Blur explained for UI design shadows

Notice how the actual shadow color is different between the middle and most right example, even though the same 50% opacity is used in both examples. This is how shadows in nature work as well.

How to use shadows in dark mode

Up next is dark mode. In UI design, dark mode is a very popular design trend in 2021. But how can you use shadows in dark mode UI designs? Luckily, most rules still apply, as we’ve described them above.

One thing to keep in mind is that the opacity of your shadow colors needs to be just a bit higher than when you’re designing shadows on a brighter background. It is because the background of your design is already dark. You’re going to make an even darker shadow, which means you will have to keep the contrast between the shadow and the background.

In some cases, your dark mode design is too dark for shadows. If that is the case, you can combine the shadows of your UI design with light source reflection. You can create lighter elements depending on how much these elements are elevated from the surface. Being closer to the light source means a brighter color.

Shadows in dark mode UI design

In the examples above, using shadows to show hierarchy is very difficult. Using more opacity helps a bit. The middle example looks like it is floating more than the left example. Yet, this will not be very accessible for someone with a visual impairment. However, if you combine the stronger shadow with a brighter object color, you’ll be able to visualise hierarchy better.

Setting up shadows in your UI design

That’s it for shadow theory and how to apply that theory in UI design. Now, it is time to look at how to set up a design project with great-looking shadows. Here are the steps you’ll need to take.

First, determine the location of your light source. Are you going to design using a ‘top-down light source,’ or do you position the light source more to the side? Make your decision at the start and be consistent throughout your entire design. For most designs, using a top-down light source is considered best practice.

Once you’ve determined the location of your light source, it is time to decide on the hierarchy of your UI design components. You can either go for a flat design or a ‘not flat’ design. Ask yourself the following questions.

  • How does the hierarchy of my UI design elements impact the shadows I use?
  • Do clickable elements float by default, on hover, or not at all?

Asking yourself these questions helps you determine the specifications of your shadows. Once again, this is very important to consider before you start your project. It will save you a lot of time and effort down the road.

Finally, it is time to create your shadows. Our biggest tip here is to avoid using the shadow properties of elements in Sketch and Figma. Always create shadows yourself. You can do this by adding a layer below the element for which you want to create a shadow. This element will have a blur, and use your color of choice to fit the element in the layer above.

Download our UI design shadows kit

Are you looking for next-level shadows for your UI design project? Then, you can download our UI design shadows kit. The kit includes reusable components, shadows for buttons and cards. It works with both Figma and Sketch.
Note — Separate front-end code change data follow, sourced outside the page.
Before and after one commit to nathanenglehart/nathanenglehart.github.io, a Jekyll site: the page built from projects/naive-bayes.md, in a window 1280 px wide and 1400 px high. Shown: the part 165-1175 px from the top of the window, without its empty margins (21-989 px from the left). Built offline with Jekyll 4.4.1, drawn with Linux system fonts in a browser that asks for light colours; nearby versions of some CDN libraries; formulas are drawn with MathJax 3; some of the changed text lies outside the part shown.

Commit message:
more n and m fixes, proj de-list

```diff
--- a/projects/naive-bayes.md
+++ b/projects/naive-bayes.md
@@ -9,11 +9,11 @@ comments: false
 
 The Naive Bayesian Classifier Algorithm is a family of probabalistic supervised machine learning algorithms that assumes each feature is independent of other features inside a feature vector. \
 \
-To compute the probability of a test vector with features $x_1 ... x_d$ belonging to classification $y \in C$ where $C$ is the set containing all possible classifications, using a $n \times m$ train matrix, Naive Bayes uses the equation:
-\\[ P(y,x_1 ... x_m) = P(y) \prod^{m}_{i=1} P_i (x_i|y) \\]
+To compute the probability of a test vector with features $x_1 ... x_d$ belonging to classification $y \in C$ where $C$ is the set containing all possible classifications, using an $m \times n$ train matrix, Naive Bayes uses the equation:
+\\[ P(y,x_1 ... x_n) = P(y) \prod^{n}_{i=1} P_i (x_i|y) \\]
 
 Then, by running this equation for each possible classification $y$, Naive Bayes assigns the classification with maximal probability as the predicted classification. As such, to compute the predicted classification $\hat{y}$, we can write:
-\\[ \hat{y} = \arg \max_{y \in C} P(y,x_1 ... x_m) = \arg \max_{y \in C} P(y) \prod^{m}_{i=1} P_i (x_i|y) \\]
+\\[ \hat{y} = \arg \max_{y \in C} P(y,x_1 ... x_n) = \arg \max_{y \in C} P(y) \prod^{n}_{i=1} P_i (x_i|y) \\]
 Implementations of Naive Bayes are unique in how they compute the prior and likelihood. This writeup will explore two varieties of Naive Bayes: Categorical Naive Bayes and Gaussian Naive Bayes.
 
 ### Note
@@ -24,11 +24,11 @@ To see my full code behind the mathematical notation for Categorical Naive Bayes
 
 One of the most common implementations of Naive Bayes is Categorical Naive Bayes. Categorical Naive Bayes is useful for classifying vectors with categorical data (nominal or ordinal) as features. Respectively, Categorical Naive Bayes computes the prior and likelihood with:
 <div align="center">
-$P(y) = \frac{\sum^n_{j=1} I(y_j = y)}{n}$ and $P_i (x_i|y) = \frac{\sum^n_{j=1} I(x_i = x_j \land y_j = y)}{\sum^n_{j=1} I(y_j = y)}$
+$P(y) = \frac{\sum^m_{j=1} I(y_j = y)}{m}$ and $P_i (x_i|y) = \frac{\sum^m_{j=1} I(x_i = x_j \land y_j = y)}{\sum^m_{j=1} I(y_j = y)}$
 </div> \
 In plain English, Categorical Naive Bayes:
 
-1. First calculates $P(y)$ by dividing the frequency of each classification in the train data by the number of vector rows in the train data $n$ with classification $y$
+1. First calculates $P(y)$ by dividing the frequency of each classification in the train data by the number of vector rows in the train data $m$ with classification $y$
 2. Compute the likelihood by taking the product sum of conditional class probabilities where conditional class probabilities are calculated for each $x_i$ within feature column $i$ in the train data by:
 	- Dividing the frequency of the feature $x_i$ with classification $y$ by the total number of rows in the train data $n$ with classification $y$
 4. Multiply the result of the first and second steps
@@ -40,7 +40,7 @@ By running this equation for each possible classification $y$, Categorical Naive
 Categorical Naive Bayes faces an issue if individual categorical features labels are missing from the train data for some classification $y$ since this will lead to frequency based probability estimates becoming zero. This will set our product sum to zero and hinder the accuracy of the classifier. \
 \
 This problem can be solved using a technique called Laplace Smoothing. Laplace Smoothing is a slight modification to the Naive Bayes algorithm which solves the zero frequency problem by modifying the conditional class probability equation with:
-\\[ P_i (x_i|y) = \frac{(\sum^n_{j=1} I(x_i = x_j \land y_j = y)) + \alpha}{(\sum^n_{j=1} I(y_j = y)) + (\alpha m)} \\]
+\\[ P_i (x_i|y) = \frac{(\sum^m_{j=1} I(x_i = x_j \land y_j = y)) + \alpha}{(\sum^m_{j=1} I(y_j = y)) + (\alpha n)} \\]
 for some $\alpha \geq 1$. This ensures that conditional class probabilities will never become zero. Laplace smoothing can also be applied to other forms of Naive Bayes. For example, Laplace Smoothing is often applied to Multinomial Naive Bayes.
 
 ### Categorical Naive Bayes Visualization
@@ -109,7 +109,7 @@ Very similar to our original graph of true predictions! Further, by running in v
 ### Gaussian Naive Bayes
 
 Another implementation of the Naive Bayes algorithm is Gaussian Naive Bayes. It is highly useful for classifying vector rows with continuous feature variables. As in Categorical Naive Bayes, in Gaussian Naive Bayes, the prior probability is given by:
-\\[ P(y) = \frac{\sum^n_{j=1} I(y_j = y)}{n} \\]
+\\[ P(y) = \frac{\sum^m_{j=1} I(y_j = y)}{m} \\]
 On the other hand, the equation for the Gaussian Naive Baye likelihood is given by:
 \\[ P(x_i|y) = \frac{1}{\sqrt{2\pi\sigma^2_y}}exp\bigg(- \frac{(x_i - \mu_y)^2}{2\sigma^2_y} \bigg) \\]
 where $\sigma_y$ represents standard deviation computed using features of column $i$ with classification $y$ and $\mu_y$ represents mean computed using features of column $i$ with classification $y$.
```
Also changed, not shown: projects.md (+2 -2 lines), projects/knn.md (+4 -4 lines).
Shadows in UI design kit

Further reading

Alright. That’s it for shadows in UI design. We’ve discussed shadows in nature, how that relates to your design work, and how to apply shadow theory in practice.

This post is one of the first in a series of design system posts. Stay up to date for more.

Do you have feedback on this article? Missing something? Or just a question? Reach out to me and I’ll get back to you!

Profile picture of author Nick Groeneveld, a senior UX designer and mentor for The Designer's Toolbox

About the author

Hi! I'm , a senior designer from the Netherlands with experience in UX, visual design, and research. I'm a UX coach that supports other designers and have completed design projects in finance, tech, and the public sector.

Through The Designer's Toolbox, I'm an Educational Partner for Interaction Design Foundation.

☎️ Book a 1:1 mentor meeting with me or let's connect on LinkedIn, Twitter and Medium.